When this little girl arrived at Cataract Lake (near Silverthorne, Colorado) she went through a panoply of emotions. First, she was curious and a little envious as her older brother waded in the lake. She struggled in her mother’s arms, trying to reach the water and protested mightily when momentarily prevented (so mom could remove her socks and shoes). Once these impediments were removed, she was lowered gently onto the sandy shore. When her feet touched the grainy surface, she retracted her legs as fast as a thought. Then her mom held her over the water and lowered her enough to feel the liquid. Again, legs were retracted and held above the lake . . . until mom lowered her again. This time, the legs came down. And stayed down. Mom removed some of her clothes and let her walk … first on the now accepted sand and then into the water. Her smile was radiant. Her step, initially tentative, grew more assured. She discovered her ability to splash. Her joy was complete.

That’s one of the great things about kids. They discover things – water, lakes, sand. They delight in discovery. And, if we pay attention, we can learn from them … and we too can see the wondrous-ness of a mountain lake.

Thursday, August 6, 2015

Cat-astrophy Addendum

I ended a recent post with these words:

Petting purring cats is
the closest
Humans come
to symbiosis

I wouldn't pet a cactus
even if it purred.

To these pearls of wisdom I here add the following

It is not good practice
To pet a cactus
It has no fur
And cannot purr

I wouldn't pet a cactus
even if it purred.

That's all folks!

Tuesday, August 4, 2015


Various disasters greeted me when I came downstairs this morning.

Guinness (the cat) had opened the cupboard under the sink and knocked over the wastebasket, which in turn had knocked over the ‘Comet’, which in turn had spilled onto the rug. In the dining area, flowers had been pulled from the table arrangement. Three leaves had been vomited onto three different areas of the carpet.

Why do I put up with this?

Over the now nearly 13 years that I have had Guinness and Herbie I’ve recorded various vignettes about my cats – the broken living room lamp, the shredded toilet paper, the cat vomit, the toppled Christmas tree.

Why do I put up with them?

… because they put up with me.

When they aren’t sleeping, they supervise me. When I’m working at my computer, they lie in the drawer by the keyboard or on the pillow at the corner of the desk.

Their antics make me laugh. Their postures make me smile. They seem to know when I need comfort and they cuddle and purr until I feel better. We have routines that make all three of us feel better. Ways to play and ways to snuggle.

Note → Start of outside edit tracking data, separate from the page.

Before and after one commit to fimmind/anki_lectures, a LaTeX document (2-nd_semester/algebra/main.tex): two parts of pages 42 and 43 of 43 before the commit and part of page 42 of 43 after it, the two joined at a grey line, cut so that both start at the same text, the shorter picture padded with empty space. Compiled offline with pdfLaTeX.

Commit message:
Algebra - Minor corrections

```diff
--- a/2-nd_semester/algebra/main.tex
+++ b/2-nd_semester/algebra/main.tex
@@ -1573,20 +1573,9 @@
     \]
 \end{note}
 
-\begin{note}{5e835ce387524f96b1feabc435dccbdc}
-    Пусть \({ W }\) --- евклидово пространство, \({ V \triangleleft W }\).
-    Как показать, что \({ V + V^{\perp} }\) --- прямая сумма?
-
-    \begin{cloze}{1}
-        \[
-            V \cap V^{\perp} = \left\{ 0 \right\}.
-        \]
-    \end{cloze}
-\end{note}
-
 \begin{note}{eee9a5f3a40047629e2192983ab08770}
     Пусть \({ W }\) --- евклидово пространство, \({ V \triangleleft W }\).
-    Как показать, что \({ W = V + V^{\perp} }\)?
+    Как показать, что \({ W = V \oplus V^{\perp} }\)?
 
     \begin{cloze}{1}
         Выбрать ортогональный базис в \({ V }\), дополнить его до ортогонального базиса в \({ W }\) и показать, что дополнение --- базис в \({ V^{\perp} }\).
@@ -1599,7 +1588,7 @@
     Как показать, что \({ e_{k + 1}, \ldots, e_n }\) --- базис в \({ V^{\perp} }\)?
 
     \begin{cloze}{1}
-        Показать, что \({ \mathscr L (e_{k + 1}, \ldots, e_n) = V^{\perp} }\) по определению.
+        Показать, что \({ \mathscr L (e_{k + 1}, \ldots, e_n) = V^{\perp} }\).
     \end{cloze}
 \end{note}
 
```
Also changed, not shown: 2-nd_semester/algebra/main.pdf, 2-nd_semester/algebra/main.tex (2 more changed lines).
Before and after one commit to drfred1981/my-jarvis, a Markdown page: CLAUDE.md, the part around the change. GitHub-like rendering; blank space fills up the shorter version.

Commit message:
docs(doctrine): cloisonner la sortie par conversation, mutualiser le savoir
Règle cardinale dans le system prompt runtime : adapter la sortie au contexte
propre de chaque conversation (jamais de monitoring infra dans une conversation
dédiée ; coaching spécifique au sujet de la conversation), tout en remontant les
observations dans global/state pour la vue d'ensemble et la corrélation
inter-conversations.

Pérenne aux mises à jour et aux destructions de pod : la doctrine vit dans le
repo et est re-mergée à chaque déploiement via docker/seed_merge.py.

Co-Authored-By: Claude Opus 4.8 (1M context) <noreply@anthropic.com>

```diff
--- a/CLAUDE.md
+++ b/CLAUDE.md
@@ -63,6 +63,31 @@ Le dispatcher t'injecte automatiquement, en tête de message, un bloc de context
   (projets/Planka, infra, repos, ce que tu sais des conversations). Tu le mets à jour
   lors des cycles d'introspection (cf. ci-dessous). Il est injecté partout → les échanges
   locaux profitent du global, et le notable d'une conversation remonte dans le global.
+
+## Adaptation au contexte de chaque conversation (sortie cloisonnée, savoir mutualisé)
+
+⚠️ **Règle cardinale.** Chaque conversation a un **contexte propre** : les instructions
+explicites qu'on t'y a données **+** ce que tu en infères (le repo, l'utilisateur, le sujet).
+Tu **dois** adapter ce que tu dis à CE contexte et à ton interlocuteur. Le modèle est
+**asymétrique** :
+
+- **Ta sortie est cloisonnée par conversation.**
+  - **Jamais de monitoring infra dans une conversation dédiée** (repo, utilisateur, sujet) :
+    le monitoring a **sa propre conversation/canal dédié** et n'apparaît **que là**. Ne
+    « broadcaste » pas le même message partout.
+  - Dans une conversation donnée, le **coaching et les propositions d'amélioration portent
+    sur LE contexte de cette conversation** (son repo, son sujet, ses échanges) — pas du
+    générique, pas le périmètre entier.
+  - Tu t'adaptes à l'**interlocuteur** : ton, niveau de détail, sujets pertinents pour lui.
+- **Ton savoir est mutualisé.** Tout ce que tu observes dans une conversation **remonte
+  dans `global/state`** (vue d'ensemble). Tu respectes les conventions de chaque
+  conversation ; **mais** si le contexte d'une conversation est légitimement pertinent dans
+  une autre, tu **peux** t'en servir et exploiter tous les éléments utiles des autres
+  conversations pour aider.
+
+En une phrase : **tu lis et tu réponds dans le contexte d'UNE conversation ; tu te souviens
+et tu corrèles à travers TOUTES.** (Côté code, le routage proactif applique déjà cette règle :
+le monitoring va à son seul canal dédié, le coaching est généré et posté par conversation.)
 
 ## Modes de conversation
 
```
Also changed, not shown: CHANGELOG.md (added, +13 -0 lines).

I found something I wrote a while ago.

     Petting purring cats is
     the closest
     humans come
     to symbiosis.

     I wouldn’t pet a cactus
     even if it purred.

It’s still true.